E-commerce platforms come in many types. They include independent online stores, online marketplaces where sellers sign up, and social media platforms where small-scale vendors connect with their customers to make sales.
Types of E-commerce
An e-commerce business could take different forms depending on the business model of the organization that adopts it. Here are the most popular types:
- Business to Consumer (B2C): B2C businesses transact directly with the final consumer. It is the most common type of e-commerce and likely what people think about when you mention e-commerce. Anyone can use this e-commerce type to sell products such as electronic devices or services such as website builders to create websites.
- Business to Business (B2B): B2B involves selling products and services to other companies. These transactions often involve longer lead times, larger volumes, and greater specifications. It could also be a recurring transaction if the buying company needs the goods for recurring manufacturing processes.
- Business to Government (B2G): This involves transactions between sellers and government agencies. B2G transactions typically involve rigorous processes and specific product or service criteria.
- Consumer to Consumer (C2C): Generally, only businesses can sell goods or services. However, with the rise of auction marketplaces and social media, many consumers can now list their products/services and make sales.
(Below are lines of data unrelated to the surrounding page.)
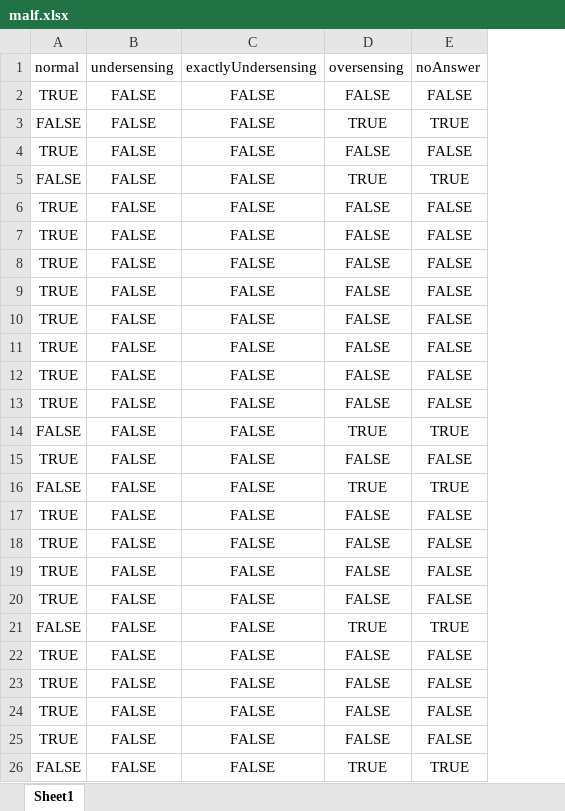
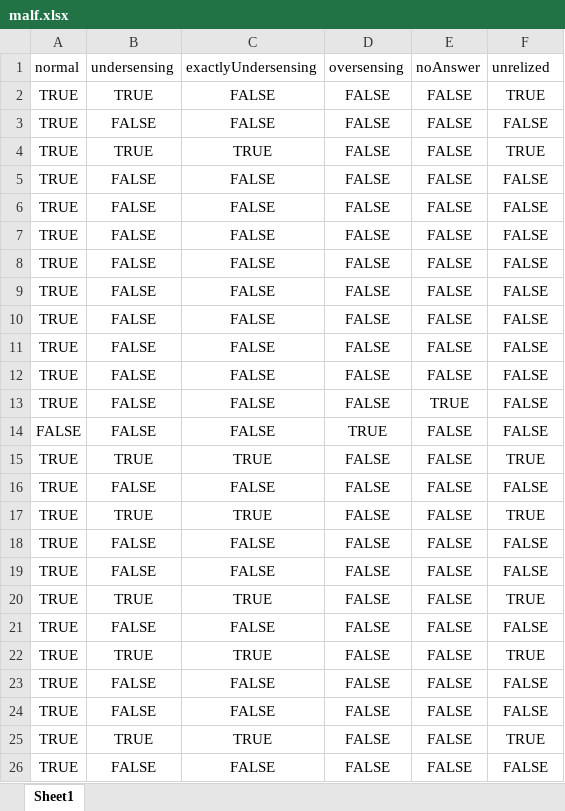
Before and after one commit to r34ml8/PacemakerMalfunction, an Excel workbook: malf.xlsx, sheet Sheet1, drawn as a sheet; values as stored, in another font and other column widths than the file's, no borders; removed rows and columns are numbered as before the commit, all else as after; the diff names each change by its address in the sheet, - before the commit and + after, or states it on an @@ line.

```diff
--- a/malf.xlsx (sheet Sheet1)
+++ b/malf.xlsx (sheet Sheet1)
+column E, row 1: noAnswer; rows 3-14: FALSE | FALSE | FALSE | FALSE | FALSE | FALSE | FALSE | FALSE | FALSE | FALSE | TRUE | FALSE; rows 18-19: FALSE | FALSE; rows 23-24: FALSE | FALSE; row 26: FALSE
-F1: noAnswer
+F1: unrelized
+row 2: TRUE | TRUE | FALSE | FALSE | FALSE | TRUE
-row 3: FALSE | FALSE | FALSE | TRUE | TRUE
-B4: FALSE
+B4: TRUE
-C4: FALSE
+C4: TRUE
-F4: FALSE
+F4: TRUE
-row 5: FALSE | FALSE | FALSE | TRUE | TRUE
-row 14: FALSE | FALSE | FALSE | TRUE | TRUE
-F14: TRUE
+F14: FALSE
+row 15: TRUE | TRUE | TRUE | FALSE | FALSE | TRUE
@@ row 23 moved to row 16: TRUE @@
+row 17: TRUE | TRUE | TRUE | FALSE | FALSE | TRUE
+row 20: TRUE | TRUE | TRUE | FALSE | FALSE | TRUE
@@ row 24 moved to row 21: TRUE @@
+row 22: TRUE | TRUE | TRUE | FALSE | FALSE | TRUE
-row 21: FALSE | FALSE | FALSE | TRUE | TRUE
+row 25: TRUE | TRUE | TRUE | FALSE | FALSE | TRUE
-row 25: TRUE | FALSE | FALSE | FALSE | FALSE
-row 26: FALSE | FALSE | FALSE | TRUE | TRUE
```
Also changed, not shown: stimuls.xlsx, 6 other files.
These include auction-style listings on platforms like eBay and social media like Instagram and Tik Tok to sell directly to other consumers.
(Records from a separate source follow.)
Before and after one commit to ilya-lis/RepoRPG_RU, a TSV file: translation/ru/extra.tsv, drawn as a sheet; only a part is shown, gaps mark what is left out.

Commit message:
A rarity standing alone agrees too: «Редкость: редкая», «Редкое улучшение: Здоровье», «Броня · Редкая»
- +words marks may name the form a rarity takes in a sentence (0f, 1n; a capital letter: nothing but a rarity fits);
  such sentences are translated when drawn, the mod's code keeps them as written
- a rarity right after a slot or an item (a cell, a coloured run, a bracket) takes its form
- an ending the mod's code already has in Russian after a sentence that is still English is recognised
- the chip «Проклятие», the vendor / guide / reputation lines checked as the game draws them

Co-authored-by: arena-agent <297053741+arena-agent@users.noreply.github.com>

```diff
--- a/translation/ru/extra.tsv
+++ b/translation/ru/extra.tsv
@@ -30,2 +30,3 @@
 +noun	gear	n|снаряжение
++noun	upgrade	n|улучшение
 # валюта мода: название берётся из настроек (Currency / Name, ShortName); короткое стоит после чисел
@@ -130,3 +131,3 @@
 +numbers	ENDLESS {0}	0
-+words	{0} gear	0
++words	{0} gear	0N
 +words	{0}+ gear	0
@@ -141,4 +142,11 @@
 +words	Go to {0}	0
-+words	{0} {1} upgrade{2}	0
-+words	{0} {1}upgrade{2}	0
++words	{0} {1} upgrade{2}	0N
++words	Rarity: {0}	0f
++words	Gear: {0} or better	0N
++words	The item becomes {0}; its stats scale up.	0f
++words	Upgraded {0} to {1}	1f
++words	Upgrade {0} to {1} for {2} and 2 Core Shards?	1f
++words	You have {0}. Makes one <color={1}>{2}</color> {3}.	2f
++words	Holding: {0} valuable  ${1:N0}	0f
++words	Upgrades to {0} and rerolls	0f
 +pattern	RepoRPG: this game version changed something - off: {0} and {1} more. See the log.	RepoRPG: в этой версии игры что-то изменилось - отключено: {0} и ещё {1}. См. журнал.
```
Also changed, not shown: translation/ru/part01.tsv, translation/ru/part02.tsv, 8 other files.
- Consumer to Business (C2B): C2B transactions happen when a business gets a product or service from a consumer or end user. The process may include soliciting feedback, crowdsourcing ideas, harvesting user-generated content, and buying customer ad space. The company gains marketing data and increased engagement and patronage while the consumer gets compensation via direct payments, full or partial discounts, or personalized service.
- Business to Business to Consumer (B2B2C): B2B2C is an e-commerce model where a business acts as an intermediary between other businesses and their consumers. This model is a collaborative process that combines business-to-business (B2B) and business-to-consumer (B2C). In this sense, the first business partners with another business to deliver a product to the consumer.
Business Models in E-commerce
E-commerce businesses can adopt different business models based on the nature of their goods/services, operations, and target buyers. These business models have their unique manufacturing and shipping methods.
Here are some unique e-commerce business models.
- Dropshipping: Dropshipping is a business model in which the seller only orders the goods/services they claim to sell when they have an order. They offer their products at a cost that includes the initial price (and sometimes delivery fee) and their expected profit. It is the least expensive e-commerce business model and perfect for people who want to avoid holding and managing inventory.
- Makers: The maker’s e-commerce business model happens when the seller makes the products/services. These can include fashion items or natural beauty products. The upside is that the seller has complete control over quality, branding, and availability. The downside is that the seller has to handle the manufacturing and warehousing process. It is ideal for people who enjoy crafting items and have the resources available.
- Manufacturing: Manufacturing involves the large-scale production of goods. It has the highest financial investment requirement. The manufacturing business model for e-commerce comes in two categories: private label and white label. Private label manufacturing is when the manufacturer creates and sells the products to consumers directly. White-label manufacturing involves producing the products and letting retailers buy and rebrand them as their own. Private labels are ideal for unique products, while white labels work best for generic products.
- Wholesale: The wholesale business model involves buying goods from manufacturers in bulk and selling them to retailers and resellers. This model is a good option for those who want to deal with established brands and sell various products and brands. The downside is that the wholesaler has to purchase the inventory and store them in their warehouse until they get a buyer.
- Print on demand: The print-on-demand model offers made-to-order products based on unique designs. Like dropshipping, you only order the product from a printing partner when you have a buyer. The third-party printing service typically creates, packs, and ships the order.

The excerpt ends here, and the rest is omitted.